To mark the birth of Beatle-mania, their record company is re-releasing on DVD a documentary film of the Fab Four's invasion called, appropriately enough, "The Beatles: The First U.S. Visit." CBS News Correspondent Mark Phillips reports.
As nostalgic moments go, this one is right up there: Ed Sullivan announcing on his show, "The city never has witnessed the excitement stirred by these youngsters from Liverpool who call themselves The Beatles."
Frozen in time are the black-and-white images, Sullivan's sleek black hair, The Beatles' mop tops, the boppers and the screams.
On Feb. 9, 1964, America stopped to watch the musical phenomenon of the age: the Beatles singing, "Close your eyes and I'll kiss you. Tomorrow I'll miss you."
They are images and sounds that carry all of us back in time.
Sipping wine and watching his younger self singing on screen, Paul McCartney finishes the song: "And then while I'm away I'll write home every day and I'll send all my loving...to you. Bee do bee do."
Turning to Dan Rather, he asks, "Remember them? Good group."
Rather replies, "I'm old enough to remember them."
A couple of years ago, McCartney returned to the Ed Sullivan theatre with Dan Rather for an interview for "60 Minutes II."
Walking with Rather through the main aisle towards the stage, McCartney says, "I mainly remember it this way: the curtains open and seeing a lot of screaming girls."
"What were they screaming about?" Rather asks.
"You know, Dan, I think we were just so darn cute," McCartney replies.
And so darn smart: The Beatles weren't only good; they were self-promoting geniuses. For example, at a press conference they were asked: "How many of you have to wear those wigs?"
"All of us," Ringo replied. "I'm bald," McCartney added. "Don't tell anyone, please."
They were like nothing that had ever come before: a combination of talent, style and clever, confident irreverence.
They had timed this trip perfectly, holding off on coming to America until they had a good, solid No.1 hit. The Beatles may have wanted to simply "hold your hand," but they never let go. That was the first of 27 international No.1 hits.
Only when they were sure their fame had preceded them, only when they knew that the popular hysteria called Beatle-mania had crossed the Atlantic ahead of them, would they follow.
On the news. it was reported: "It goes by the code name Beatle-mania. "D" day has been common knowledge for months and this was the day."
McCartney recalls, "We came with absolute degree of success.

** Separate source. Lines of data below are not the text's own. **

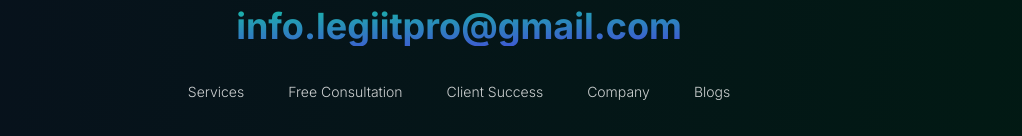
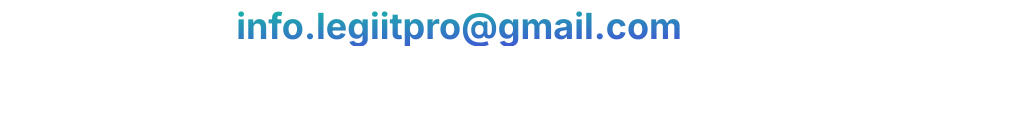
Before and after one commit to kaiesmahmud/legiitpro-2, a SvelteKit app: page / in a window 1280 px wide. Shown: the part 8741-8877 px from the top of the page, without its empty margins (181-1203 px from the left). Built offline with nearby package versions, Linux system fonts and the light colour scheme; a web font is replaced by a local one.

Commit message:
css updated

```diff
--- a/src/app.css
+++ b/src/app.css
@@ -5,8 +5,8 @@
 @tailwind utilities;
 
 body{
-    background: linear-gradient(96deg, #0D0A24 0%, #011a13 100%);
-    color: white;
+    /* background: linear-gradient(96deg, #0D0A24 0%, #011a13 100%);
+    color: white; */
 
     font-size: 14px;
     /* ScrollBar------Hiden------  */
@@ -33,9 +33,7 @@
 .logo_gradient{
     @apply font-bold  text-transparent  bg-clip-text bg-gradient-to-tl to-[#0CD599]  from-[#4C37E1] ;
 }
-.nav_gradient{
-    @apply   text-white/80 hover:text-transparent bg-clip-text bg-gradient-to-tl hover:to-teal-300  hover:from-sky-500 ;
-}
+
 .hero_input{
     @apply w-full lg:w-2/3 rounded bg-transparent border border-cyan-500 p-3  ;
 }
```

And then with the 'Ed Sullivan Show,' you know, it was a huge viewing audience. We've arrived. We well and truly arrived."
Fans kept singing their songs.
McCartney says, "First, you know, to come to America was a dream because most of the music we loved, inspired us, came from here. So to come to the place where Elvis was born, to come to New York and to come to Detroit and places like that, it was like Mecca to us, you know."
But if ever the mountain came to Muhammad, it did on the "Ed Sullivan Show" that night.
McCartney says, "We knew it was Ed Sullivan. We knew he was the man. That was the big American show. We didn't know it was going to go down well. We're going to be good on it. And right before we started, one of the guys, one of the crews, he said, 'Are you nervous?' I said, 'No.' Bluffing. He said, 'Well, it's going out to 70 million viewers.' Oh, thank you, now I'm nervous."
And it's funny what you remember.
McCartney says, "I remember stupid things. I remember the way he [Ed Sullivan] said Miami Beach."
When they first traveled across America, there may have been one or two people who didn't know the Beatles. But by the time of their final appearance, they were on the Sullivan show for three consecutive weeks, you would have had to have been living in a hole in the ground not to have known them. And remember them singing: "Shake it, shake it, shake it baby."
The world of pop music had been shaken up like never before.
And everybody was shouting.